──────── Extracted material

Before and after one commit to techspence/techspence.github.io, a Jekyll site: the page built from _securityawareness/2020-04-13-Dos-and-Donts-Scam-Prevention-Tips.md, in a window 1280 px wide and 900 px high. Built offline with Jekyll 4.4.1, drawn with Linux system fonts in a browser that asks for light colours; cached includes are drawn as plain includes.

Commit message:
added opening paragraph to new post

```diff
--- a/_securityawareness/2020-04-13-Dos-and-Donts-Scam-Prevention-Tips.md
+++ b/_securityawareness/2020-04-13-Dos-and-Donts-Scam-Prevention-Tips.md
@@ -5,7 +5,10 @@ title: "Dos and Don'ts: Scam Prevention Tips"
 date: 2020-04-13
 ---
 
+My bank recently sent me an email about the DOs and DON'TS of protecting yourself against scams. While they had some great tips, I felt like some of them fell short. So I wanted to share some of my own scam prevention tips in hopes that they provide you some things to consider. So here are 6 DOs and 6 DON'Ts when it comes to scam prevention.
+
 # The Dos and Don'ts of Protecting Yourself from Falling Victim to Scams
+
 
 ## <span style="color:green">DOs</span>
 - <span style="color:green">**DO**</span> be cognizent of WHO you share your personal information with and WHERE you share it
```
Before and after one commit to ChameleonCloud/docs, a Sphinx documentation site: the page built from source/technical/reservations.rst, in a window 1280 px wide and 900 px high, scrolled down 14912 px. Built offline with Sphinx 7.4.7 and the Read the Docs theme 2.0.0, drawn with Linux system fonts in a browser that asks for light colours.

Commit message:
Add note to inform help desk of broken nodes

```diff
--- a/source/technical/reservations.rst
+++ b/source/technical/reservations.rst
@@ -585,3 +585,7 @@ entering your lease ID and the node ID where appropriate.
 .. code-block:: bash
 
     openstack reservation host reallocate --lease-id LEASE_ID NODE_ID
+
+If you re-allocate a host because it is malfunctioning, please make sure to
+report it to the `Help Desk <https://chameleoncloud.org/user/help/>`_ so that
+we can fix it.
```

────────────────

Brief: Write the entries out again, exactly and completely.

Task answer:
Before and after one commit to techspence/techspence.github.io, a Jekyll site: the page built from _securityawareness/2020-04-13-Dos-and-Donts-Scam-Prevention-Tips.md, in a window 1280 px wide and 900 px high. Built offline with Jekyll 4.4.1, drawn with Linux system fonts in a browser that asks for light colours; cached includes are drawn as plain includes.

Commit message:
added opening paragraph to new post

```diff
--- a/_securityawareness/2020-04-13-Dos-and-Donts-Scam-Prevention-Tips.md
+++ b/_securityawareness/2020-04-13-Dos-and-Donts-Scam-Prevention-Tips.md
@@ -5,7 +5,10 @@ title: "Dos and Don'ts: Scam Prevention Tips"
 date: 2020-04-13
 ---
 
+My bank recently sent me an email about the DOs and DON'TS of protecting yourself against scams. While they had some great tips, I felt like some of them fell short. So I wanted to share some of my own scam prevention tips in hopes that they provide you some things to consider. So here are 6 DOs and 6 DON'Ts when it comes to scam prevention.
+
 # The Dos and Don'ts of Protecting Yourself from Falling Victim to Scams
+
 
 ## <span style="color:green">DOs</span>
 - <span style="color:green">**DO**</span> be cognizent of WHO you share your personal information with and WHERE you share it
```
Before and after one commit to ChameleonCloud/docs, a Sphinx documentation site: the page built from source/technical/reservations.rst, in a window 1280 px wide and 900 px high, scrolled down 14912 px. Built offline with Sphinx 7.4.7 and the Read the Docs theme 2.0.0, drawn with Linux system fonts in a browser that asks for light colours.

Commit message:
Add note to inform help desk of broken nodes

```diff
--- a/source/technical/reservations.rst
+++ b/source/technical/reservations.rst
@@ -585,3 +585,7 @@ entering your lease ID and the node ID where appropriate.
 .. code-block:: bash
 
     openstack reservation host reallocate --lease-id LEASE_ID NODE_ID
+
+If you re-allocate a host because it is malfunctioning, please make sure to
+report it to the `Help Desk <https://chameleoncloud.org/user/help/>`_ so that
+we can fix it.
```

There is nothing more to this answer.